To: raindrops@librelist.com
Subject: Re: queued is always 0
Date: Thu, 1 Jul 2010 11:37:15 -0700
Message-ID: <AANLkTinP5fBfcRa6Y3-MrMzDqjRRrgEOIunvn_h7q2WS@mail.gmail.com> (raw)
In-Reply-To: <20100701101809.GA23938@dcvr.yhbt.net>

On Thu, Jul 1, 2010 at 3:18 AM, Eric Wong <normalperson@yhbt.net> wrote:
> Ryan King <ryan@twitter.com> wrote:
>
> Sorry for the late response, I was afk the entire day.
>
>> On Tue, Jun 29, 2010 at 7:45 PM, Eric Wong <normalperson@yhbt.net> wrote:
>> > Ryan King <ryan@twitter.com> wrote:
>> >> On Mon, Jun 28, 2010 at 5:50 PM, Eric Wong <normalperson@yhbt.net> wrote:
> <snip>
>
>> > What happens when you run fewer Unicorn workers or increase concurrency
>> > with ab?
>>
>> I bumped the concurrency up to 2000 (with 16 workers) and still no
>> queuing (according to raindrops).
>>
>> Interestingly, when I ran this benchmark ab died because of timeouts.
>> I lowered the concurrency back to 16 and ran it again, which quickly
>> caused timeouts.
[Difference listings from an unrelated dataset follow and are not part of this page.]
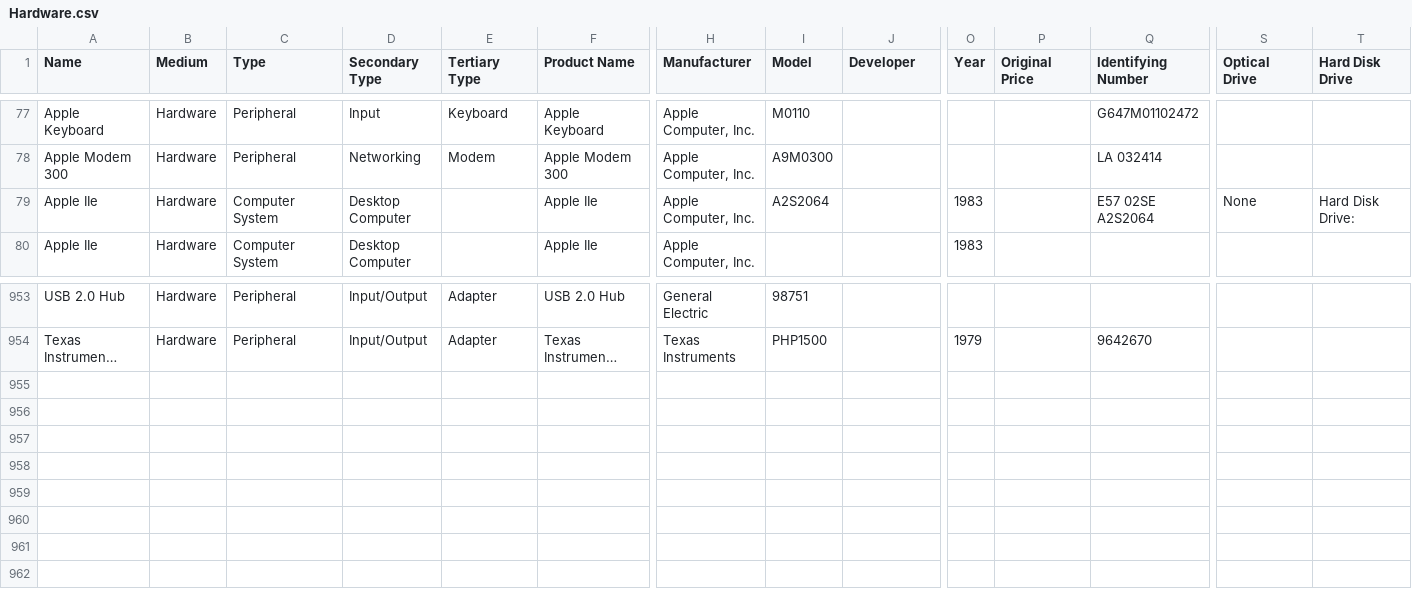
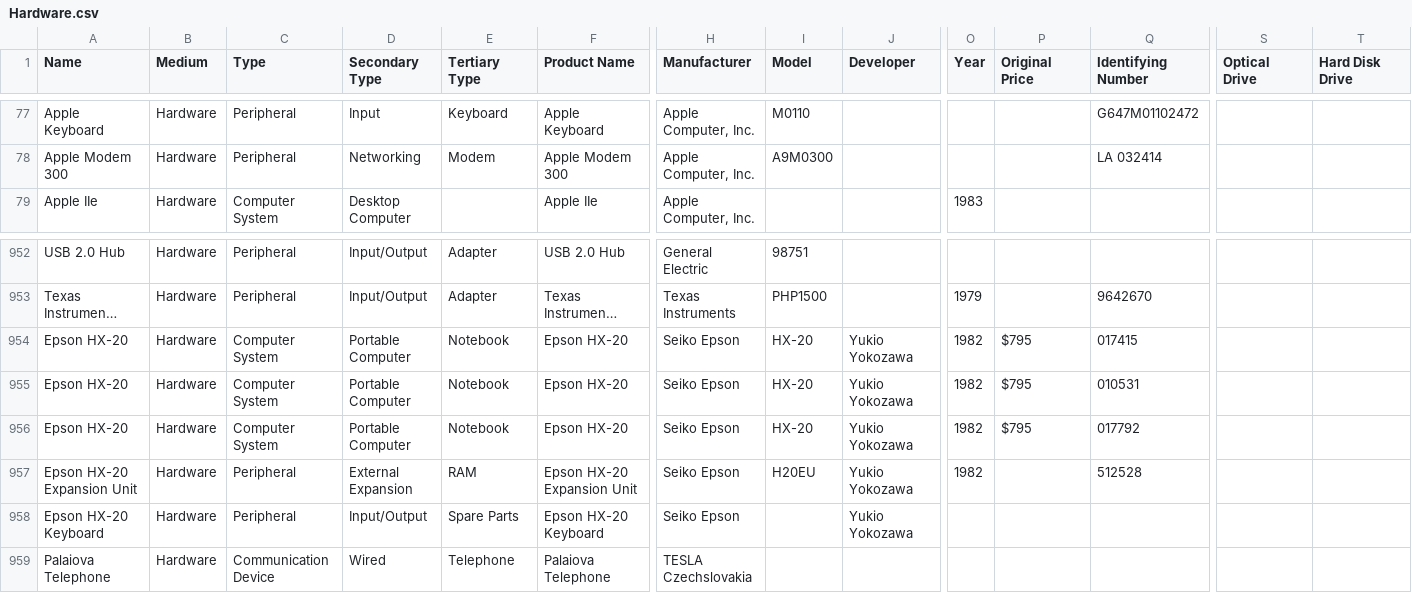
Before and after one commit to MediaArchaeologyLab/MAL_catalogue, a CSV file: Hardware.csv, drawn as a sheet; only a part is shown, gaps mark what is left out; long unchanged cells end in …; removed rows and columns are numbered as before the commit, all else as after; rows hold the shown columns only; the diff names each change by its address in the sheet, - before the commit and + after, or states it on an @@ line.

```diff
--- a/Hardware.csv
+++ b/Hardware.csv
-row 79: Apple IIe | Hardware | Computer System | Desktop Computer |  | Apple IIe | Apple Computer, Inc. | A2S2064 |  | 1983 |  | E57 02SE A2S2064 | None | Hard Disk Drive:
+row 954: Epson HX-20 | Hardware | Computer System | Portable Computer | Notebook | Epson HX-20 | Seiko Epson | HX-20 | Yukio Yokozawa | 1982 | $795 | 017415
+row 955: Epson HX-20 | Hardware | Computer System | Portable Computer | Notebook | Epson HX-20 | Seiko Epson | HX-20 | Yukio Yokozawa | 1982 | $795 | 010531
+row 956: Epson HX-20 | Hardware | Computer System | Portable Computer | Notebook | Epson HX-20 | Seiko Epson | HX-20 | Yukio Yokozawa | 1982 | $795 | 017792
+row 957: Epson HX-20 Expansion Unit | Hardware | Peripheral | External Expansion | RAM | Epson HX-20 Expansion Unit | Seiko Epson | H20EU | Yukio Yokozawa | 1982 |  | 512528
+row 958: Epson HX-20 Keyboard | Hardware | Peripheral | Input/Output | Spare Parts | Epson HX-20 Keyboard | Seiko Epson |  | Yukio Yokozawa
+row 959: Palaiova Telephone | Hardware | Communication Device | Wired | Telephone | Palaiova Telephone | TESLA Czechslovakia
```
Also changed, not shown: Audio-Visual.csv, 2 other files.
When I looked at the unicorn processes it was obvious
>> that they were still processing a backlog processes from the first ab
>> run. I'm not sure if this is how it is supposed to work, but it was
>> surprising to me.
>
> They were buffered in the kernel, and Unicorn doesn't have a good way to
> know if a client disconnected until Unicorn tries writing the response
> (often not even the first packets).
>
>> > How large are your responses?
>>
>> About 43 KB.
>
> That should be small enough to fit inside the default socket buffers
> without ever blocking.
>
>> > If you have small responses, Unicorn could've also finished writing the
>> > response to the socket buffers and accepted another connection by the
>> > time ab gets around to reading the socket.
>> >
>> > Under Linux, Unicorn (and Mongrel) also uses TCP_DEFER_ACCEPT with a
>> > value of 1 (second)[1], so it won't even register in the queue if
>> > ab opened the socket and didn't have a chance to write to it, yet...
>> >
>> > You could try commenting out the setsockopt call to set
>> > TCP_DEFER_ACCEPT in lib/unicorn/socket_helper.rb for testing
>> > and see if the queue jumps up, too..
>>
>> We're not setting the tcp_nodelay option, so that code shouldn't be
>> getting run, right?
>
> It does run and we always set TCP_DEFER_ACCEPT (since the Mongrel days).
> It is safe to disable for Unicorn if you're behind a reverse proxy,
> but it shouldn't be a noticeable performance hit either way.
>
> I'll definitely make this configurable in the future (since higher
> values are desirable against some attacks), but there's no reason to
> disable it for anything other than benchmarking/testing you're doing
> now..
>
>> > I noticed that the usage string for linux-tcp-listener-stats.rb was
>> > wrong yesterday (and updated it in rainbows.git), but you can try
>> > running it in a tight delay loop with "-d <seconds>":
>> >
>> >  ruby linux-tcp-listener-stats.rb -d 0.01 | awk '$3 != 0 { print $0}'
>> >
>> > The above will only print lines if there are queued connections.  You
>> > can replace "-d 0.01" with a smaller number, but Raindrops (and the
>> > underlying tcpdiag kernel module) can only give a snapshot of the
>> > current queue size).
>>
>> I had done basically the same thing in previous test runs. Never any
>> queued requests.
>>
>> I'm really hoping that I just misunderstand something here, but it
>> seems that our unicorn processes are accepting connections long before
>> they can service them.
>
> Now that I think about it, it could be possible you're making a small
> mistake in your linux-tcp-listener-stats invocation.
>
> Unicorn listens to all interfaces on a specified port by default (e.g.
> 0.0.0.0:8080)  So you would need to point linux-tcp-listener-stats.rb
> to "0.0.0.0:8080" and not "127.0.0.1:8080" (which may provide you
> with a list of _client_ sockets, not server ones).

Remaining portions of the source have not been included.